**Data**

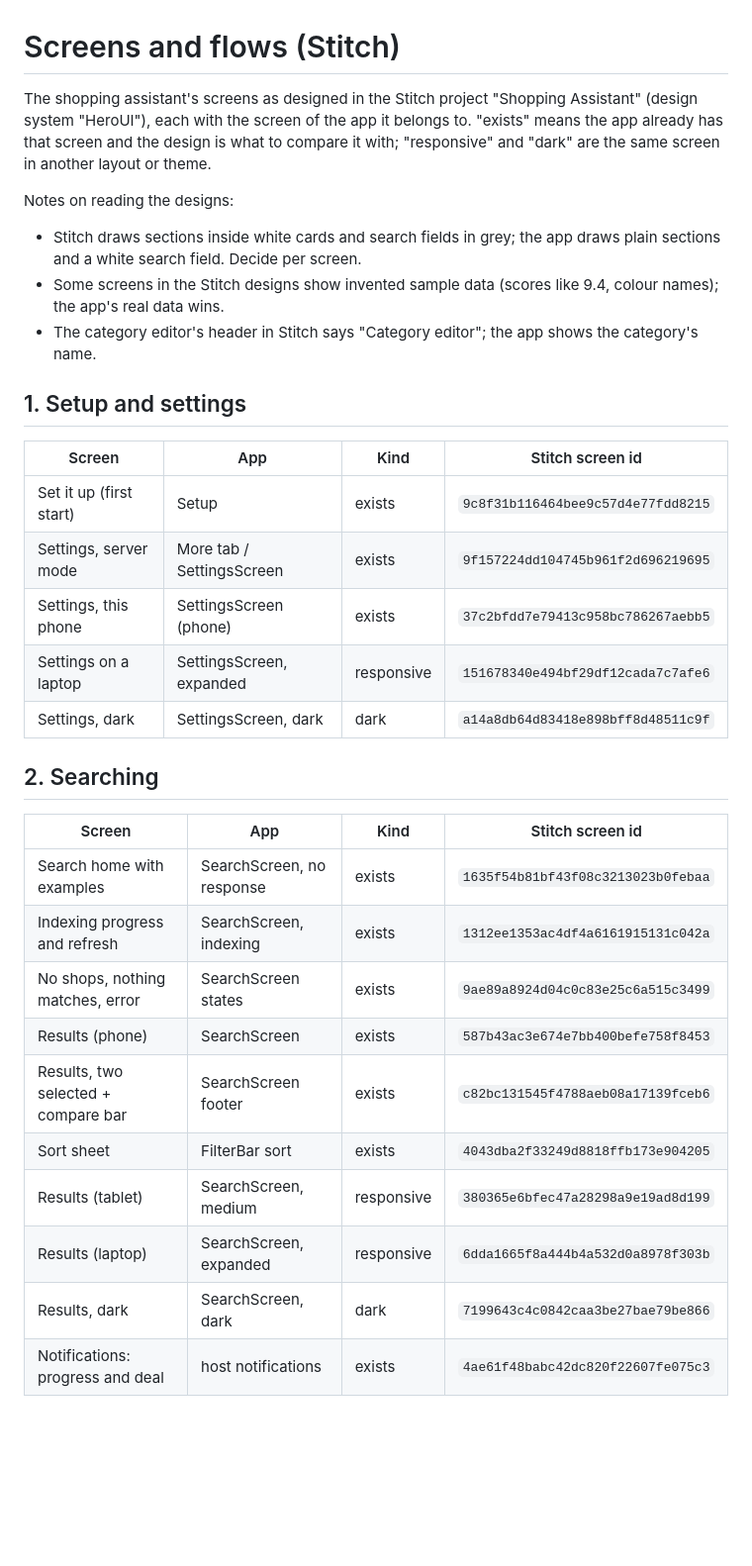
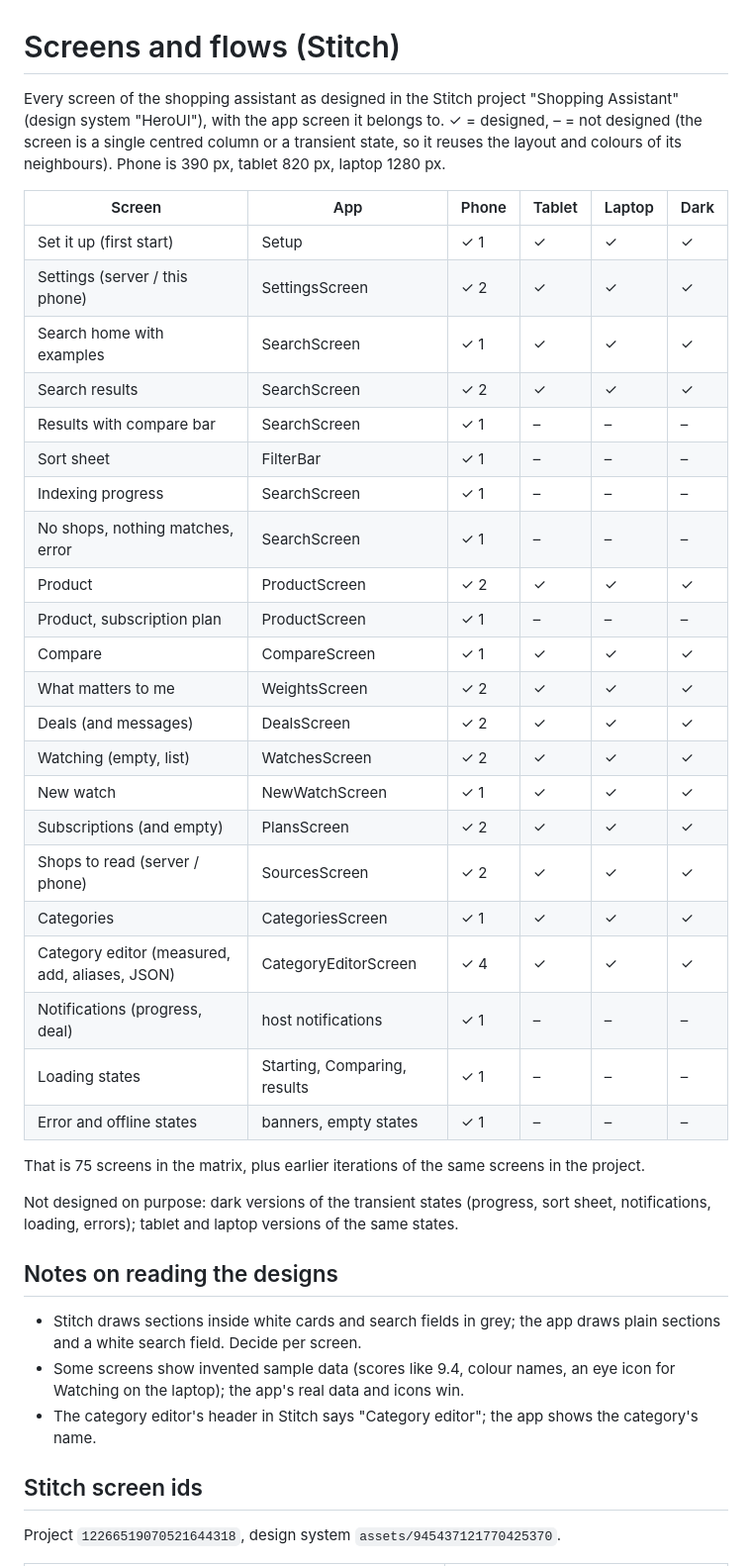
Before and after one commit to driver005/financer, a Markdown page: docs/DESIGN_SCREENS.md, the part around one of its changes. Shown at 99% size. Drawn GitHub-style; blank space fills up the shorter version.

Commit message:
Update the Stitch screen list: all screens, flows and layouts

```diff
--- a/docs/DESIGN_SCREENS.md
+++ b/docs/DESIGN_SCREENS.md
@@ -1,36 +1,45 @@
 # Screens and flows (Stitch)
 
-The shopping assistant's screens as designed in the Stitch project "Shopping Assistant" (design system "HeroUI"),
-each with the screen of the app it belongs to. "exists" means the app already has that screen and the design is what
-to compare it with; "responsive" and "dark" are the same screen in another layout or theme.
+Every screen of the shopping assistant as designed in the Stitch project "Shopping Assistant" (design system "HeroUI"),
+with the app screen it belongs to. ✓ = designed, – = not designed (the screen is a single centred column or a transient
+state, so it reuses the layout and colours of its neighbours). Phone is 390 px, tablet 820 px, laptop 1280 px.
 
-Notes on reading the designs:
+| Screen | App | Phone | Tablet | Laptop | Dark |
+| --- | --- | --- | --- | --- | --- |
+| Set it up (first start) | Setup | ✓ 1 | ✓ | ✓ | ✓ |
+| Settings (server / this phone) | SettingsScreen | ✓ 2 | ✓ | ✓ | ✓ |
+| Search home with examples | SearchScreen | ✓ 1 | ✓ | ✓ | ✓ |
+| Search results | SearchScreen | ✓ 2 | ✓ | ✓ | ✓ |
+| Results with compare bar | SearchScreen | ✓ 1 | – | – | – |
+| Sort sheet | FilterBar | ✓ 1 | – | – | – |
+| Indexing progress | SearchScreen | ✓ 1 | – | – | – |
+| No shops, nothing matches, error | SearchScreen | ✓ 1 | – | – | – |
+| Product | ProductScreen | ✓ 2 | ✓ | ✓ | ✓ |
+| Product, subscription plan | ProductScreen | ✓ 1 | – | – | – |
+| Compare | CompareScreen | ✓ 1 | ✓ | ✓ | ✓ |
+| What matters to me | WeightsScreen | ✓ 2 | ✓ | ✓ | ✓ |
+| Deals (and messages) | DealsScreen | ✓ 2 | ✓ | ✓ | ✓ |
+| Watching (empty, list) | WatchesScreen | ✓ 2 | ✓ | ✓ | ✓ |
+| New watch | NewWatchScreen | ✓ 1 | ✓ | ✓ | ✓ |
+| Subscriptions (and empty) | PlansScreen | ✓ 2 | ✓ | ✓ | ✓ |
+| Shops to read (server / phone) | SourcesScreen | ✓ 2 | ✓ | ✓ | ✓ |
+| Categories | CategoriesScreen | ✓ 1 | ✓ | ✓ | ✓ |
+| Category editor (measured, add, aliases, JSON) | CategoryEditorScreen | ✓ 4 | ✓ | ✓ | ✓ |
+| Notifications (progress, deal) | host notifications | ✓ 1 | – | – | – |
+| Loading states | Starting, Comparing, results | ✓ 1 | – | – | – |
+| Error and offline states | banners, empty states | ✓ 1 | – | – | – |
+
+That is 75 screens in the matrix, plus earlier iterations of the same screens in the project.
+
+Not designed on purpose: dark versions of the transient states (progress, sort sheet, notifications, loading, errors); tablet and laptop versions of the same states.
+
+## Notes on reading the designs
+
 - Stitch draws sections inside white cards and search fields in grey; the app draws plain sections and a white search field. Decide per screen.
-- Some screens in the Stitch designs show invented sample data (scores like 9.4, colour names); the app's real data wins.
+- Some screens show invented sample data (scores like 9.4, colour names, an eye icon for Watching on the laptop); the app's real data and icons win.
 - The category editor's header in Stitch says "Category editor"; the app shows the category's name.
 
-## 1. Setup and settings
+## Stitch screen ids
 
-| Screen | App | Kind | Stitch screen id |
-| --- | --- | --- | --- |
-| Set it up (first start) | Setup | exists | `9c8f31b116464bee9c57d4e77fdd8215` |
-| Settings, server mode | More tab / SettingsScreen | exists | `9f157224dd104745b961f2d696219695` |
-| Settings, this phone | SettingsScreen (phone) | exists | `37c2bfdd7e79413c958bc786267aebb5` |
-| Settings on a laptop | SettingsScreen, expanded | responsive | `151678340e494bf29df12cada7c7afe6` |
-| Settings, dark | SettingsScreen, dark | dark | `a14a8db64d83418e898bff8d48511c9f` |
+Project `12266519070521644318`, design system `assets/945437121770425370`.
 
-## 2. Searching
-
-| Screen | App | Kind | Stitch screen id |
-| --- | --- | --- | --- |
-| Search home with examples | SearchScreen, no response | exists | `1635f54b81bf43f08c3213023b0febaa` |
-| Indexing progress and refresh | SearchScreen, indexing | exists | `1312ee1353ac4df4a6161915131c042a` |
-| No shops, nothing matches, error | SearchScreen states | exists | `9ae89a8924d04c0c83e25c6a515c3499` |
-| Results (phone) | SearchScreen | exists | `587b43ac3e674e7bb400befe758f8453` |
-| Results, two selected + compare bar | SearchScreen footer | exists | `c82bc131545f4788aeb08a17139fceb6` |
-| Sort sheet | FilterBar sort | exists | `4043dba2f33249d8818ffb173e904205` |
-| Results (tablet) | SearchScreen, medium | responsive | `380365e6bfec47a28298a9e19ad8d199` |
-| Results (laptop) | SearchScreen, expanded | responsive | `6dda1665f8a444b4a532d0a8978f303b` |
-| Results, dark | SearchScreen, dark | dark | `7199643c4c0842caa3be27bae79be866` |
-| Notifications: progress and deal | host notifications | exists | `4ae61f48babc42dc820f22607fe075c3` |
-
```
Also changed, not shown: other parts of docs/DESIGN_SCREENS.md (+77 -51 lines).
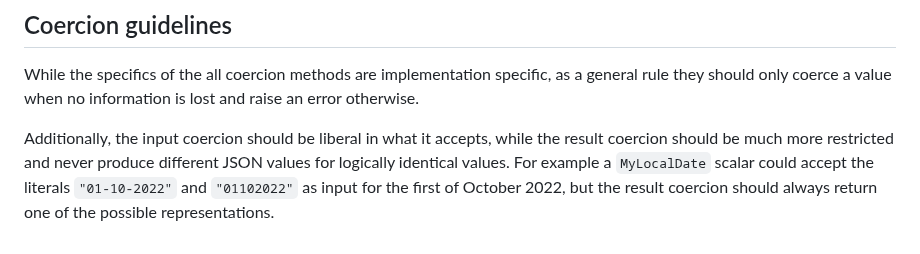
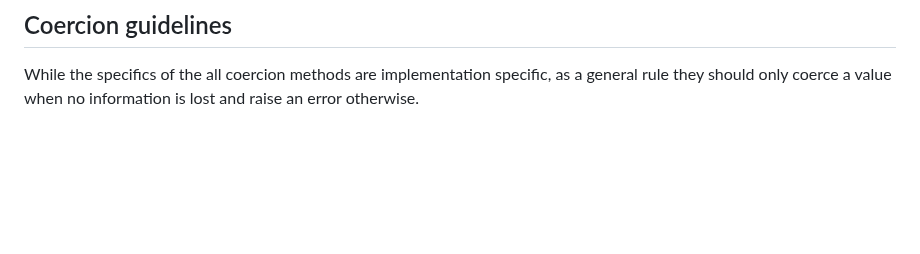
Before and after one commit to graphql/graphql-scalars, a Markdown page: scalars/implementation-guide.md, the part around the change. Drawn GitHub-style; blank space fills up the shorter version.

Commit message:
Remove paragraph about the robustness principle

```diff
--- a/scalars/implementation-guide.md
+++ b/scalars/implementation-guide.md
@@ -159,10 +159,3 @@ value and vice versa.
 While the specifics of the all coercion methods are implementation specific, as
 a general rule they should only coerce a value when no information is lost and
 raise an error otherwise.
-
-Additionally, the input coercion should be liberal in what it accepts, while the
-result coercion should be much more restricted and never produce different JSON
-values for logically identical values. For example a `MyLocalDate` scalar could
-accept the literals `"01-10-2022"` and `"01102022"` as input for the first of
-October 2022, but the result coercion should always return one of the possible
-representations.
```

**Task brief**
Without the pictures, copy out each entry exactly as it stands.

**Response to this exercise**
Before and after one commit to driver005/financer, a Markdown page: docs/DESIGN_SCREENS.md, the part around one of its changes. Shown at 99% size. Drawn GitHub-style; blank space fills up the shorter version.

Commit message:
Update the Stitch screen list: all screens, flows and layouts

```diff
--- a/docs/DESIGN_SCREENS.md
+++ b/docs/DESIGN_SCREENS.md
@@ -1,36 +1,45 @@
 # Screens and flows (Stitch)
 
-The shopping assistant's screens as designed in the Stitch project "Shopping Assistant" (design system "HeroUI"),
-each with the screen of the app it belongs to. "exists" means the app already has that screen and the design is what
-to compare it with; "responsive" and "dark" are the same screen in another layout or theme.
+Every screen of the shopping assistant as designed in the Stitch project "Shopping Assistant" (design system "HeroUI"),
+with the app screen it belongs to. ✓ = designed, – = not designed (the screen is a single centred column or a transient
+state, so it reuses the layout and colours of its neighbours). Phone is 390 px, tablet 820 px, laptop 1280 px.
 
-Notes on reading the designs:
+| Screen | App | Phone | Tablet | Laptop | Dark |
+| --- | --- | --- | --- | --- | --- |
+| Set it up (first start) | Setup | ✓ 1 | ✓ | ✓ | ✓ |
+| Settings (server / this phone) | SettingsScreen | ✓ 2 | ✓ | ✓ | ✓ |
+| Search home with examples | SearchScreen | ✓ 1 | ✓ | ✓ | ✓ |
+| Search results | SearchScreen | ✓ 2 | ✓ | ✓ | ✓ |
+| Results with compare bar | SearchScreen | ✓ 1 | – | – | – |
+| Sort sheet | FilterBar | ✓ 1 | – | – | – |
+| Indexing progress | SearchScreen | ✓ 1 | – | – | – |
+| No shops, nothing matches, error | SearchScreen | ✓ 1 | – | – | – |
+| Product | ProductScreen | ✓ 2 | ✓ | ✓ | ✓ |
+| Product, subscription plan | ProductScreen | ✓ 1 | – | – | – |
+| Compare | CompareScreen | ✓ 1 | ✓ | ✓ | ✓ |
+| What matters to me | WeightsScreen | ✓ 2 | ✓ | ✓ | ✓ |
+| Deals (and messages) | DealsScreen | ✓ 2 | ✓ | ✓ | ✓ |
+| Watching (empty, list) | WatchesScreen | ✓ 2 | ✓ | ✓ | ✓ |
+| New watch | NewWatchScreen | ✓ 1 | ✓ | ✓ | ✓ |
+| Subscriptions (and empty) | PlansScreen | ✓ 2 | ✓ | ✓ | ✓ |
+| Shops to read (server / phone) | SourcesScreen | ✓ 2 | ✓ | ✓ | ✓ |
+| Categories | CategoriesScreen | ✓ 1 | ✓ | ✓ | ✓ |
+| Category editor (measured, add, aliases, JSON) | CategoryEditorScreen | ✓ 4 | ✓ | ✓ | ✓ |
+| Notifications (progress, deal) | host notifications | ✓ 1 | – | – | – |
+| Loading states | Starting, Comparing, results | ✓ 1 | – | – | – |
+| Error and offline states | banners, empty states | ✓ 1 | – | – | – |
+
+That is 75 screens in the matrix, plus earlier iterations of the same screens in the project.
+
+Not designed on purpose: dark versions of the transient states (progress, sort sheet, notifications, loading, errors); tablet and laptop versions of the same states.
+
+## Notes on reading the designs
+
 - Stitch draws sections inside white cards and search fields in grey; the app draws plain sections and a white search field. Decide per screen.
-- Some screens in the Stitch designs show invented sample data (scores like 9.4, colour names); the app's real data wins.
+- Some screens show invented sample data (scores like 9.4, colour names, an eye icon for Watching on the laptop); the app's real data and icons win.
 - The category editor's header in Stitch says "Category editor"; the app shows the category's name.
 
-## 1. Setup and settings
+## Stitch screen ids
 
-| Screen | App | Kind | Stitch screen id |
-| --- | --- | --- | --- |
-| Set it up (first start) | Setup | exists | `9c8f31b116464bee9c57d4e77fdd8215` |
-| Settings, server mode | More tab / SettingsScreen | exists | `9f157224dd104745b961f2d696219695` |
-| Settings, this phone | SettingsScreen (phone) | exists | `37c2bfdd7e79413c958bc786267aebb5` |
-| Settings on a laptop | SettingsScreen, expanded | responsive | `151678340e494bf29df12cada7c7afe6` |
-| Settings, dark | SettingsScreen, dark | dark | `a14a8db64d83418e898bff8d48511c9f` |
+Project `12266519070521644318`, design system `assets/945437121770425370`.
 
-## 2. Searching
-
-| Screen | App | Kind | Stitch screen id |
-| --- | --- | --- | --- |
-| Search home with examples | SearchScreen, no response | exists | `1635f54b81bf43f08c3213023b0febaa` |
-| Indexing progress and refresh | SearchScreen, indexing | exists | `1312ee1353ac4df4a6161915131c042a` |
-| No shops, nothing matches, error | SearchScreen states | exists | `9ae89a8924d04c0c83e25c6a515c3499` |
-| Results (phone) | SearchScreen | exists | `587b43ac3e674e7bb400befe758f8453` |
-| Results, two selected + compare bar | SearchScreen footer | exists | `c82bc131545f4788aeb08a17139fceb6` |
-| Sort sheet | FilterBar sort | exists | `4043dba2f33249d8818ffb173e904205` |
-| Results (tablet) | SearchScreen, medium | responsive | `380365e6bfec47a28298a9e19ad8d199` |
-| Results (laptop) | SearchScreen, expanded | responsive | `6dda1665f8a444b4a532d0a8978f303b` |
-| Results, dark | SearchScreen, dark | dark | `7199643c4c0842caa3be27bae79be866` |
-| Notifications: progress and deal | host notifications | exists | `4ae61f48babc42dc820f22607fe075c3` |
-
```
Also changed, not shown: other parts of docs/DESIGN_SCREENS.md (+77 -51 lines).
Before and after one commit to graphql/graphql-scalars, a Markdown page: scalars/implementation-guide.md, the part around the change. Drawn GitHub-style; blank space fills up the shorter version.

Commit message:
Remove paragraph about the robustness principle

```diff
--- a/scalars/implementation-guide.md
+++ b/scalars/implementation-guide.md
@@ -159,10 +159,3 @@ value and vice versa.
 While the specifics of the all coercion methods are implementation specific, as
 a general rule they should only coerce a value when no information is lost and
 raise an error otherwise.
-
-Additionally, the input coercion should be liberal in what it accepts, while the
-result coercion should be much more restricted and never produce different JSON
-values for logically identical values. For example a `MyLocalDate` scalar could
-accept the literals `"01-10-2022"` and `"01102022"` as input for the first of
-October 2022, but the result coercion should always return one of the possible
-representations.
```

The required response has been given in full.